The U.S. House of Representatives on Thursday passed legislation that would effectively ban the sale of commercial aircraft to Iran after international sanctions were lifted against the country early this year.
The bill, however, faces opposition from Democrats in the Senate as well as the White House. The measure passed on a largely party-line 243-174 vote, with eight Democrats joining Republicans in support.
The Associated Press reports that the bill counters the U.S. Treasury Department’s authorization of Boeing and Airbus to sell plans to Iran in September.
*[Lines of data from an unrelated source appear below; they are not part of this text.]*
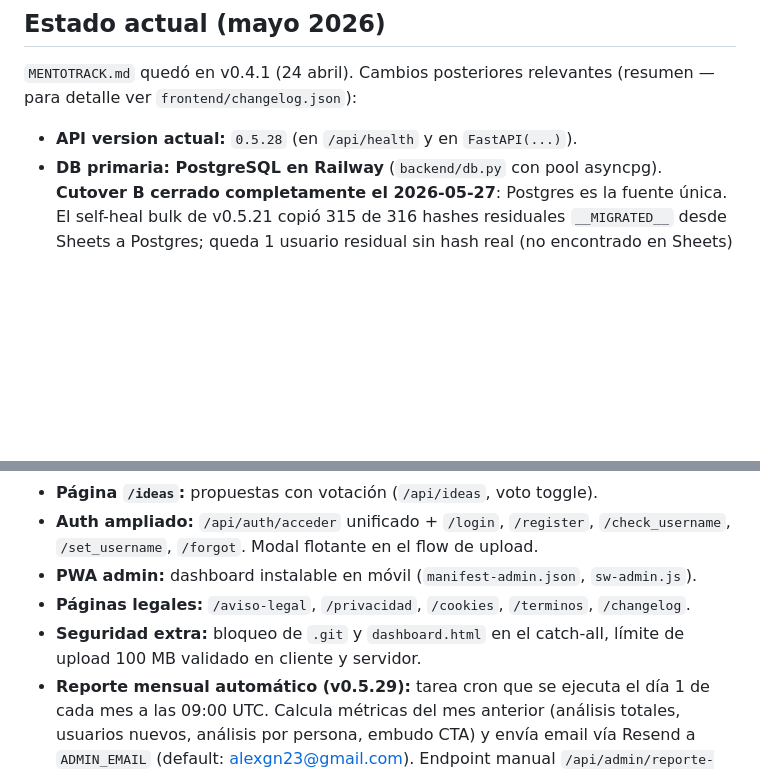
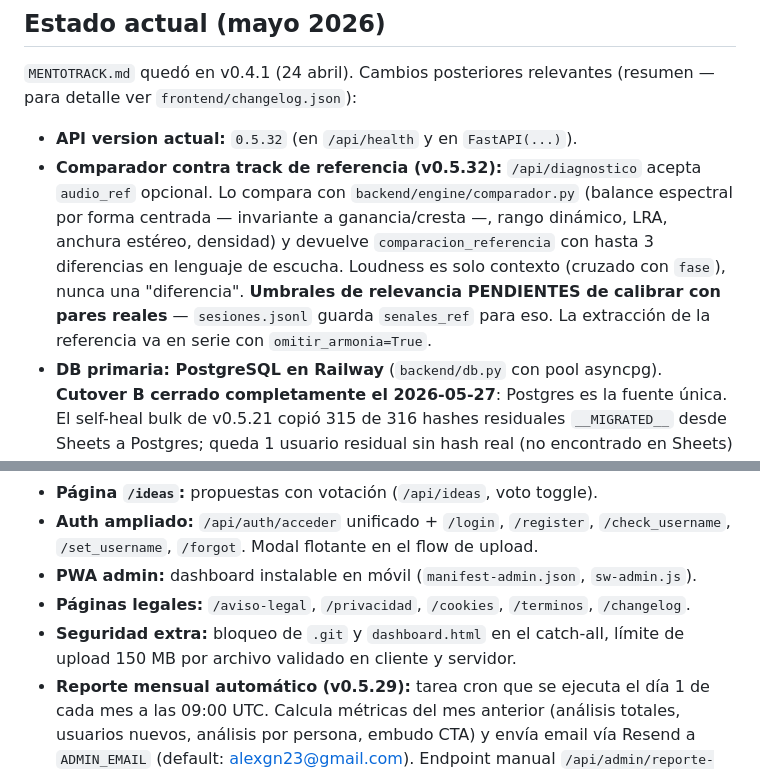
Before and after one commit to alexgn23dev/trackdiag, a Markdown page: CLAUDE.md, 2 parts joined by grey strips. GitHub-like rendering; blank space fills up the shorter version.

Commit message:
chore: actualizar CLAUDE.md — estado actual v0.5.32 (comparador de referencia)

```diff
--- a/CLAUDE.md
+++ b/CLAUDE.md
@@ -18,7 +18,8 @@ Documento de referencia para trabajar en este repo. Para la visión completa del
 
 `MENTOTRACK.md` quedó en v0.4.1 (24 abril). Cambios posteriores relevantes (resumen — para detalle ver `frontend/changelog.json`):
 
-- **API version actual:** `0.5.28` (en `/api/health` y en `FastAPI(...)`).
+- **API version actual:** `0.5.32` (en `/api/health` y en `FastAPI(...)`).
+- **Comparador contra track de referencia (v0.5.32):** `/api/diagnostico` acepta `audio_ref` opcional. Lo compara con `backend/engine/comparador.py` (balance espectral por forma centrada — invariante a ganancia/cresta —, rango dinámico, LRA, anchura estéreo, densidad) y devuelve `comparacion_referencia` con hasta 3 diferencias en lenguaje de escucha. Loudness es solo contexto (cruzado con `fase`), nunca una "diferencia". **Umbrales de relevancia PENDIENTES de calibrar con pares reales** — `sesiones.jsonl` guarda `senales_ref` para eso. La extracción de la referencia va en serie con `omitir_armonia=True`.
 - **DB primaria: PostgreSQL en Railway** (`backend/db.py` con pool asyncpg). **Cutover B cerrado completamente el 2026-05-27**: Postgres es la fuente única. El self-heal bulk de v0.5.21 copió 315 de 316 hashes residuales `__MIGRATED__` desde Sheets a Postgres; queda 1 usuario residual sin hash real (no encontrado en Sheets) que tendrá que usar /forgot password manual si quiere volver. Los flujos de auth (`/login`, `/acceder`, `/register`) son Postgres-only. La variable `SHEETS_WEBHOOK` ya solo la usan los endpoints admin `/api/admin/cutover-b*` por si hay que repetir la operación con casos edge — se puede desactivar en Railway cuando se confirme que no hace falta más.
 - **Proyectos + versiones** (feat 0.5.3): un análisis pertenece a un proyecto y se numera (`v1`, `v2`…) con etiqueta opcional. El panel del usuario unifica el listado, marca el proyecto/versión de cada análisis y permite asignar inline los huérfanos. Detalle de proyecto con barra de "listo para sello" y cambios entre versiones en lenguaje de escucha.
 - **Tracking de tutoriales YouTube:** clicks guardados en Postgres (con espejo a Sheets) vía `/api/sheets/tutorial-click`.
@@ -26,7 +27,7 @@ Documento de referencia para trabajar en este repo. Para la visión completa del
 - **Auth ampliado:** `/api/auth/acceder` unificado + `/login`, `/register`, `/check_username`, `/set_username`, `/forgot`. Modal flotante en el flow de upload.
 - **PWA admin:** dashboard instalable en móvil (`manifest-admin.json`, `sw-admin.js`).
 - **Páginas legales:** `/aviso-legal`, `/privacidad`, `/cookies`, `/terminos`, `/changelog`.
-- **Seguridad extra:** bloqueo de `.git` y `dashboard.html` en el catch-all, límite de upload 100 MB validado en cliente y servidor.
+- **Seguridad extra:** bloqueo de `.git` y `dashboard.html` en el catch-all, límite de upload 150 MB por archivo validado en cliente y servidor.
 - **Reporte mensual automático (v0.5.29):** tarea cron que se ejecuta el día 1 de cada mes a las 09:00 UTC. Calcula métricas del mes anterior (análisis totales, usuarios nuevos, análisis por persona, embudo CTA) y envía email vía Resend a `ADMIN_EMAIL` (default: alexgn23@gmail.com). Endpoint manual `/api/admin/reporte-mensual?year=2026&month=5` para generar reportes bajo demanda (requiere cookie admin).
 
 ### Tamaños actuales
```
Both Chicago-based Boeing and French rival Airbus previously struck $25 billion deals with Iran Air.
The agency said that the licenses contained "strict conditions to ensure that the planes will be used exclusively for commercial passenger use and cannot be resold or transferred," and supporters argued that such deals could be worth thousands of manufacturing jobs.
Republicans, however, said that Iran was a state sponsor of terrorism and that selling planes to the country would be irresponsible.
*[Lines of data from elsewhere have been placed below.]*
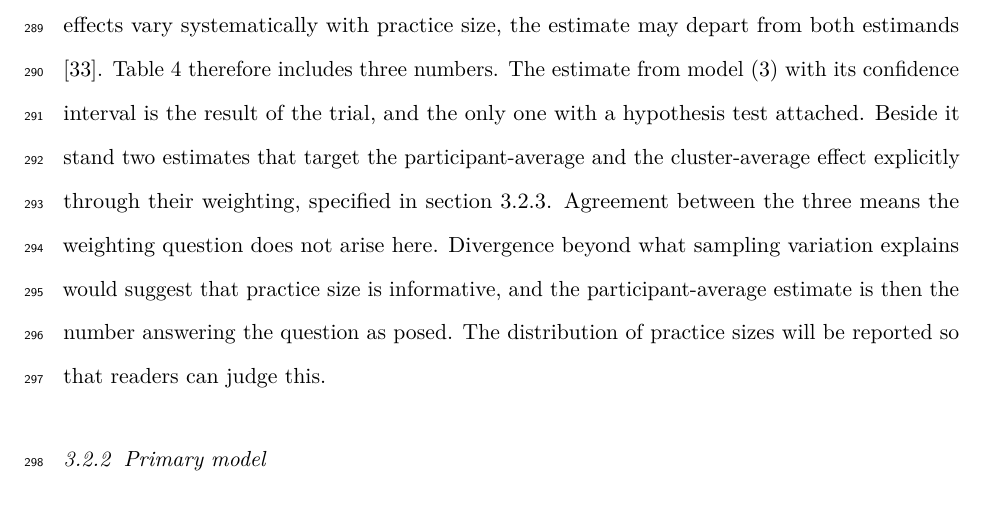
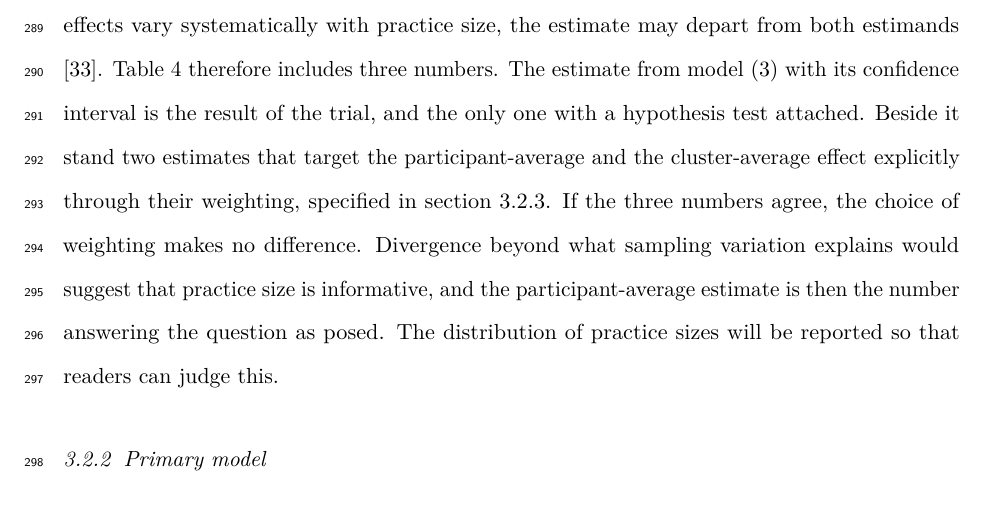
Before and after one commit to jdegenfellner/Resolve_Swiss_Statistical_Analysis_Plan, a LaTeX document (paper.tex): part of page 13 of 30, cut so that both start at the same text. Compiled offline with pdfLaTeX.

Commit message:
Plainer sentence on agreement between the three estimates

```diff
--- a/paper.tex
+++ b/paper.tex
@@ -628,8 +628,7 @@ estimate from model \eqref{eq:primary} with its confidence interval is the
 result of the trial, and the only one with a hypothesis test attached.
 Beside it stand two estimates that target the participant-average and the
 cluster-average effect explicitly through their weighting, specified in
-section~\ref{sec:smallk}. Agreement
-between the three means the weighting question does not arise here.
+section~\ref{sec:smallk}. If the three numbers agree, the choice of weighting makes no difference.
 Divergence beyond what sampling variation explains would suggest that
 practice size is informative, and the participant-average estimate is then
 the number answering the question as posed.
```
Also changed, not shown: paper.pdf.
The bill, in effect, would prevent U.S. banks from completing aircraft sales by prohibiting the Treasury Department from issuing needed licenses, the AP reported.
The measure is unlikely to go anywhere in the lame-duck session, and Senate Democrats could oppose a similar effort in the next Congress.
The Treasury Department, however, could take a different stance toward the licenses under a Trump administration — and the fate of the nuclear agreement that lifted the sanctions in the first place remains unclear under Trump.